BMW, in 1966, hired Italian design house and coachbuilder Frua to pen a convertible based on the bones of the GT sports car manufactured by Glas, the automaker most widely known for the Goggomobile series of minicars, which BMW had acquired earlier that same year. The result was the 1600 GT convertible, of which just two prototypes were built.
The cars featured the basic Glas GT body but sported several BMW design cues like the signature kidney grille and round headlights borrowed from a BMW 1602. More importantly, they also featured a 105-horsepower engine and rear axle borrowed from the sporty BMW 1600 TI.
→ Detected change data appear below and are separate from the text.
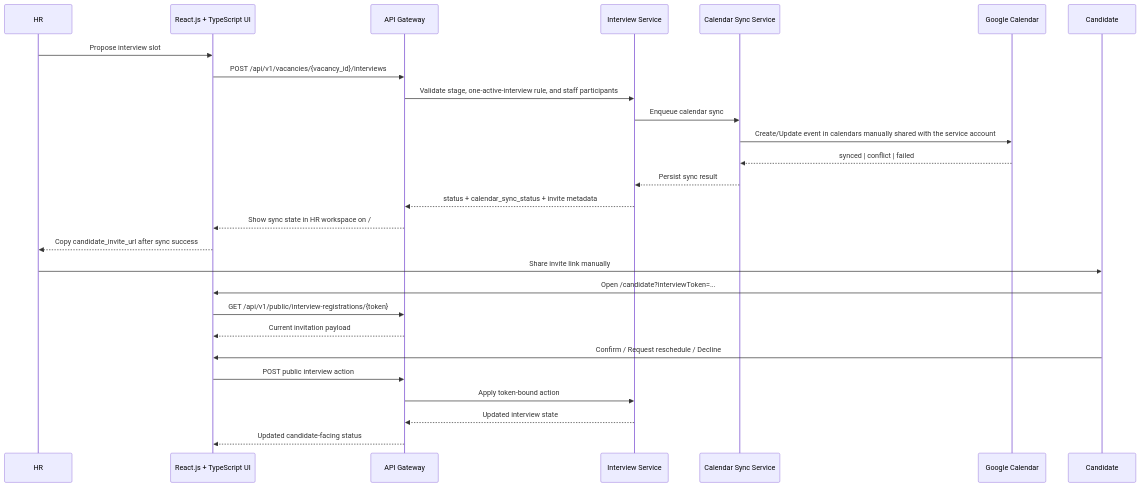
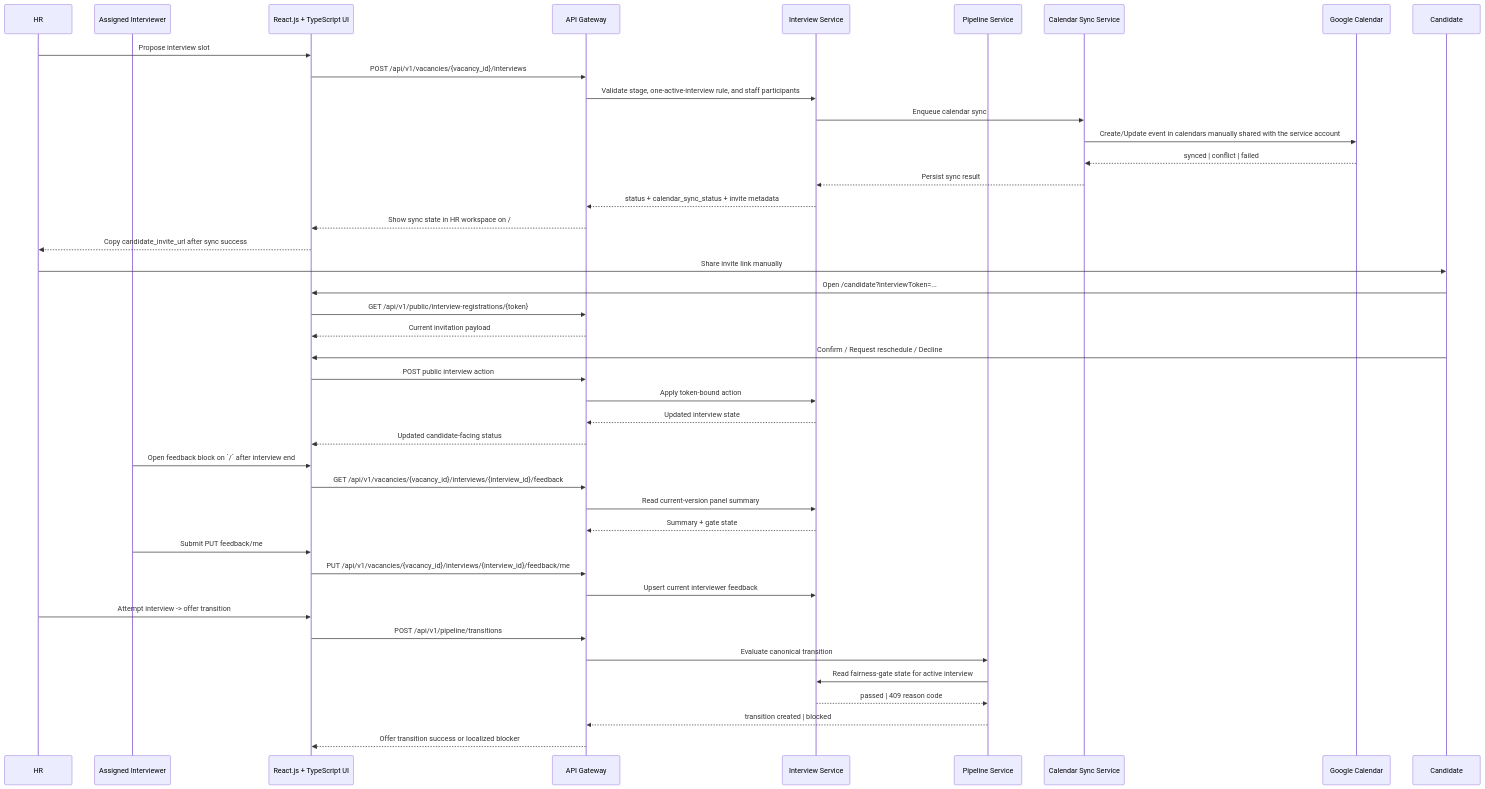
The fifth of 18 diagrams in docs/architecture/diagrams.md (RubiFoc/hrm), drawn with Mermaid before and after one commit. The commit also changed other lines of this file and 34 other files, not shown here.

First line of the commit message:
feat: implement TASK-05-03/04 interview feedback fairness gate (#82)

````diff
--- a/docs/architecture/diagrams.md
+++ b/docs/architecture/diagrams.md
@@ -191,30 +193,46 @@
 ```mermaid
 sequenceDiagram
   participant HR as HR
+  participant REV as Assigned Interviewer
   participant UI as React.js + TypeScript UI
   participant API as API Gateway
   participant INT as Interview Service
+  participant PIPE as Pipeline Service
   participant GCA as Calendar Sync Service
   participant GCAL as Google Calendar
   participant C as Candidate
 
   HR->>UI: Propose interview slot
   UI->>API: POST /api/v1/vacancies/{vacancy_id}/interviews
   API->>INT: Validate stage, one-active-interview rule, and staff participants
   INT->>GCA: Enqueue calendar sync
   GCA->>GCAL: Create/Update event in calendars manually shared with the service account
   GCAL-->>GCA: synced | conflict | failed
   GCA-->>INT: Persist sync result
   INT-->>API: status + calendar_sync_status + invite metadata
   API-->>UI: Show sync state in HR workspace on /
   UI-->>HR: Copy candidate_invite_url after sync success
   HR->>C: Share invite link manually
   C->>UI: Open /candidate?interviewToken=...
   UI->>API: GET /api/v1/public/interview-registrations/{token}
   API-->>UI: Current invitation payload
   C->>UI: Confirm / Request reschedule / Decline
   UI->>API: POST public interview action
   API->>INT: Apply token-bound action
   INT-->>API: Updated interview state
   API-->>UI: Updated candidate-facing status
+  REV->>UI: Open feedback block on `/` after interview end
+  UI->>API: GET /api/v1/vacancies/{vacancy_id}/interviews/{interview_id}/feedback
+  API->>INT: Read current-version panel summary
+  INT-->>API: Summary + gate state
+  REV->>UI: Submit PUT feedback/me
+  UI->>API: PUT /api/v1/vacancies/{vacancy_id}/interviews/{interview_id}/feedback/me
+  API->>INT: Upsert current interviewer feedback
+  HR->>UI: Attempt interview -> offer transition
+  UI->>API: POST /api/v1/pipeline/transitions
+  API->>PIPE: Evaluate canonical transition
+  PIPE->>INT: Read fairness-gate state for active interview
+  INT-->>PIPE: passed | 409 reason code
+  PIPE-->>API: transition created | blocked
+  API-->>UI: Offer transition success or localized blocker
 ```
````
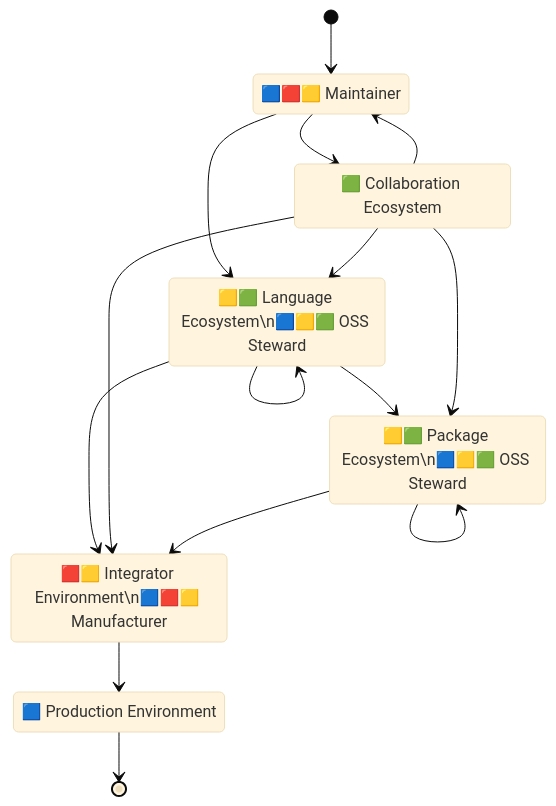
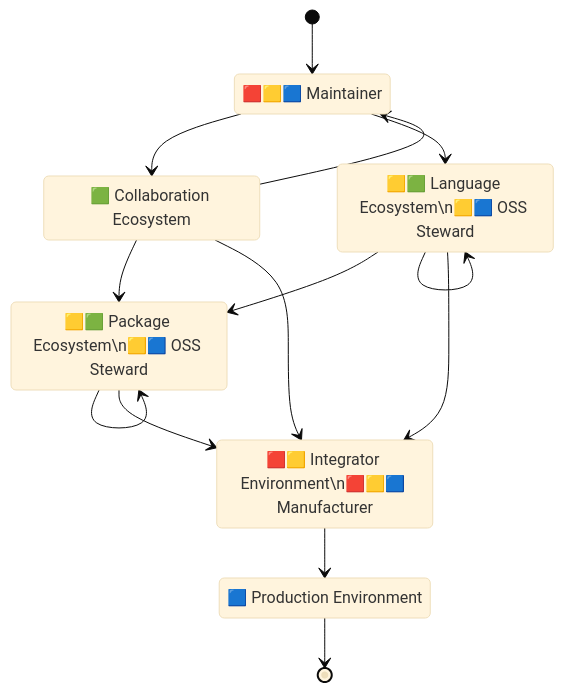
Before and after one commit to CPAN-Security/security.metacpan.org: the first of 3 diagrams in docs/supplychain-sbom.md, drawn with Mermaid (base theme). The commit also changed other lines of this file, not shown here.

First line of the commit message:
Clarify Lang/Package Ecosystem Stewards & more

````diff
--- a/docs/supplychain-sbom.md
+++ b/docs/supplychain-sbom.md
@@ -38,28 +38,27 @@
 ```mermaid
 stateDiagram-v2
     direction TB
 
-    state "🟦🟥🟨 Maintainer" as environment_maintainer
+    state "🟥🟨🟦 Maintainer" as environment_maintainer
     state "🟩 Collaboration Ecosystem" as ecosystem_repo
-    state "🟨🟩 Language Ecosystem\n🟦🟨🟩 OSS Steward" as ecosystem_lang
-    state "🟨🟩 Package Ecosystem\n🟦🟨🟩 OSS Steward" as ecosystem_package
-    state "🟥🟨 Integrator Environment\n🟦🟥🟨 Manufacturer" as environment_integrator
+    state "🟨🟩 Language Ecosystem\n🟨🟦 OSS Steward" as ecosystem_lang
+    state "🟨🟩 Package Ecosystem\n🟨🟦 OSS Steward" as ecosystem_package
+    state "🟥🟨 Integrator Environment\n🟥🟨🟦 Manufacturer" as environment_integrator
     state "🟦 Production Environment" as environment_prod
 
 
     [*] --> environment_maintainer
     environment_maintainer --> ecosystem_repo
     environment_maintainer --> ecosystem_lang
     ecosystem_repo --> environment_maintainer
     ecosystem_lang --> ecosystem_package
     ecosystem_lang --> ecosystem_lang
     ecosystem_lang --> environment_integrator
-    ecosystem_repo --> ecosystem_lang
     ecosystem_repo --> ecosystem_package
     ecosystem_repo --> environment_integrator
     ecosystem_package --> ecosystem_package
     ecosystem_package --> environment_integrator
     environment_integrator --> environment_prod
     environment_prod --> [*]
 
 ```
````
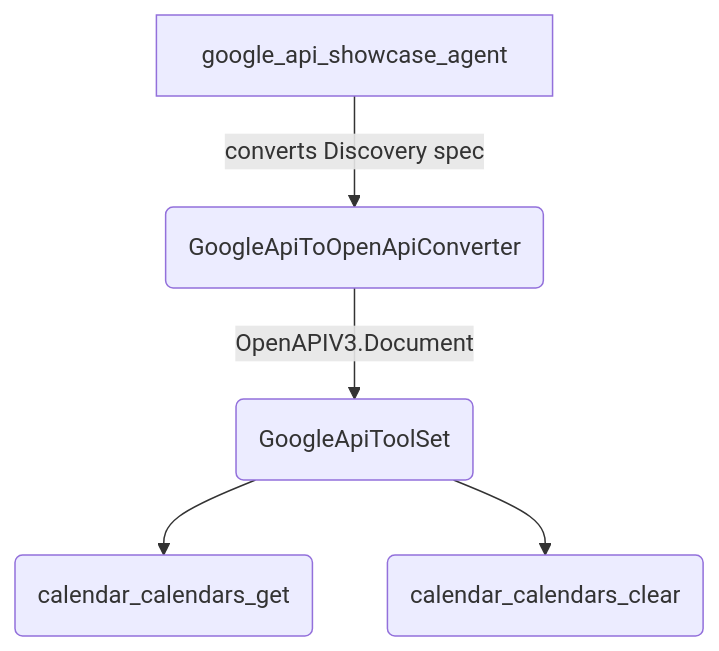
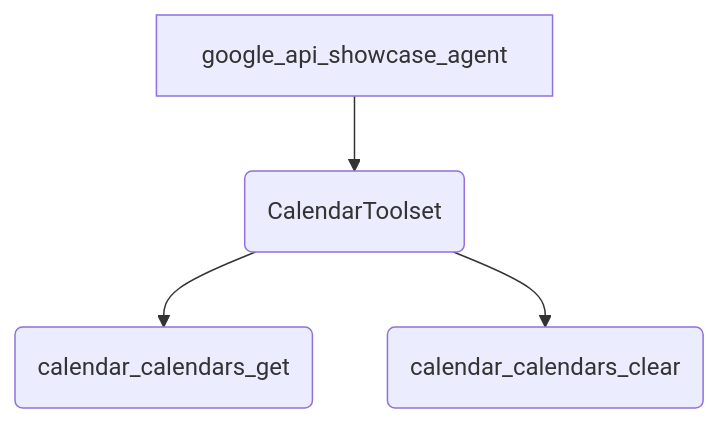
Before and after one commit to google/adk-js: the diagram in samples/tools/google_api_tool/README.md, drawn with Mermaid. The commit also changed other lines of this file and 14 other files, not shown here.

First line of the commit message:
refactor(tools): one GoogleApiToolset, no toolset singletons, private internals in google_api_tool

````diff
--- a/samples/tools/google_api_tool/README.md
+++ b/samples/tools/google_api_tool/README.md
@@ -15,7 +15,6 @@
 ```mermaid
 graph TD
-    Agent[google_api_showcase_agent] -->|converts Discovery spec| Converter(GoogleApiToOpenApiConverter)
-    Converter -->|OpenAPIV3.Document| Toolset(GoogleApiToolSet)
+    Agent[google_api_showcase_agent] --> Toolset(CalendarToolset)
     Toolset --> GetCalendar(calendar_calendars_get)
     Toolset --> ClearCalendar(calendar_calendars_clear)
 ```
````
The plan was to sell the cars in the United States, with the proposal originally coming from famed European vehicle importer Max Hoffmann, who had earlier inspired BMW to build the 507. The 1600 GT convertible was to be a more affordable alternative to the 507 which failed to ignite the market due to its high price tag.
Sadly, production never went beyond the two prototypes.
Today, only one of those prototypes exist. The first was destroyed during a test drive shortly after its completion. The second was licensed to be driven on public roads and was given as a gift to leading shareholder Herbert Quandt. The Quandt family is still the majority shareholder in BMW.
It remained in the hands of the family for many years and was then passed on to other private owners before recently being found by BMW and acquired again. The car has since undergone a full restoration to the original condition that it left the factory more than 50 years ago.
The restoration became a project that formed part of the training of apprentices who were aspiring to become bodywork and vehicle construction mechanics.
It wasn’t an easy task as many parts for the car weren’t available, since it was never in production. Thus, replicas of numerous components were painstakingly manufactured.